# Try it:
Reproduce each entry exactly, so that everything except the pictures is carried over.

# Records for this exercise:
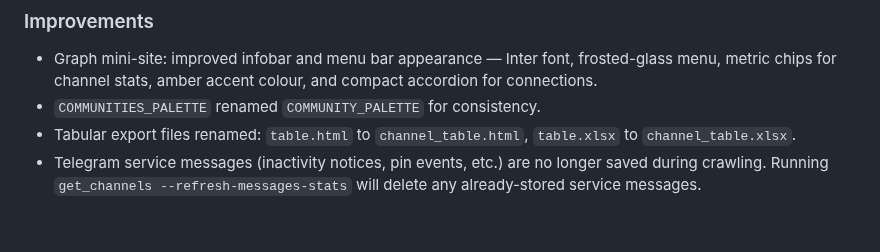
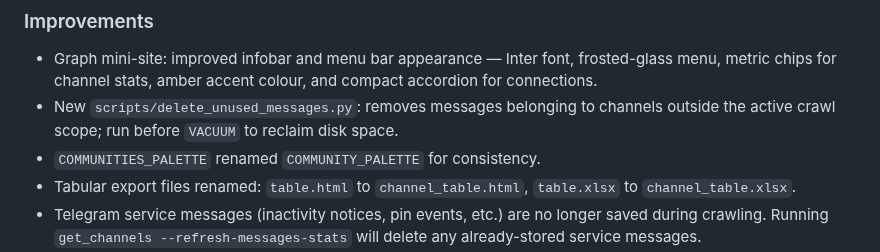
Before and after one commit to giovabal/TNExp, a Markdown page: CHANGELOG.md, the part around the change. GitHub-like rendering; blank space fills up the shorter version.

Commit message:
Document delete_unused_messages script in changelog
Co-Authored-By: Claude Sonnet 4.6 <noreply@anthropic.com>

```diff
--- a/CHANGELOG.md
+++ b/CHANGELOG.md
@@ -10,6 +10,7 @@
 
 ### Improvements
 - Graph mini-site: improved infobar and menu bar appearance — Inter font, frosted-glass menu, metric chips for channel stats, amber accent colour, and compact accordion for connections.
+- New `scripts/delete_unused_messages.py`: removes messages belonging to channels outside the active crawl scope; run before `VACUUM` to reclaim disk space.
 - `COMMUNITIES_PALETTE` renamed `COMMUNITY_PALETTE` for consistency.
 - Tabular export files renamed: `table.html` to `channel_table.html`, `table.xlsx` to `channel_table.xlsx`.
 - Telegram service messages (inactivity notices, pin events, etc.) are no longer saved during crawling. Running `get_channels --refresh-messages-stats` will delete any already-stored service messages.
```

# Solution for this task:
Before and after one commit to giovabal/TNExp, a Markdown page: CHANGELOG.md, the part around the change. GitHub-like rendering; blank space fills up the shorter version.

Commit message:
Document delete_unused_messages script in changelog
Co-Authored-By: Claude Sonnet 4.6 <noreply@anthropic.com>

```diff
--- a/CHANGELOG.md
+++ b/CHANGELOG.md
@@ -10,6 +10,7 @@
 
 ### Improvements
 - Graph mini-site: improved infobar and menu bar appearance — Inter font, frosted-glass menu, metric chips for channel stats, amber accent colour, and compact accordion for connections.
+- New `scripts/delete_unused_messages.py`: removes messages belonging to channels outside the active crawl scope; run before `VACUUM` to reclaim disk space.
 - `COMMUNITIES_PALETTE` renamed `COMMUNITY_PALETTE` for consistency.
 - Tabular export files renamed: `table.html` to `channel_table.html`, `table.xlsx` to `channel_table.xlsx`.
 - Telegram service messages (inactivity notices, pin events, etc.) are no longer saved during crawling. Running `get_channels --refresh-messages-stats` will delete any already-stored service messages.
```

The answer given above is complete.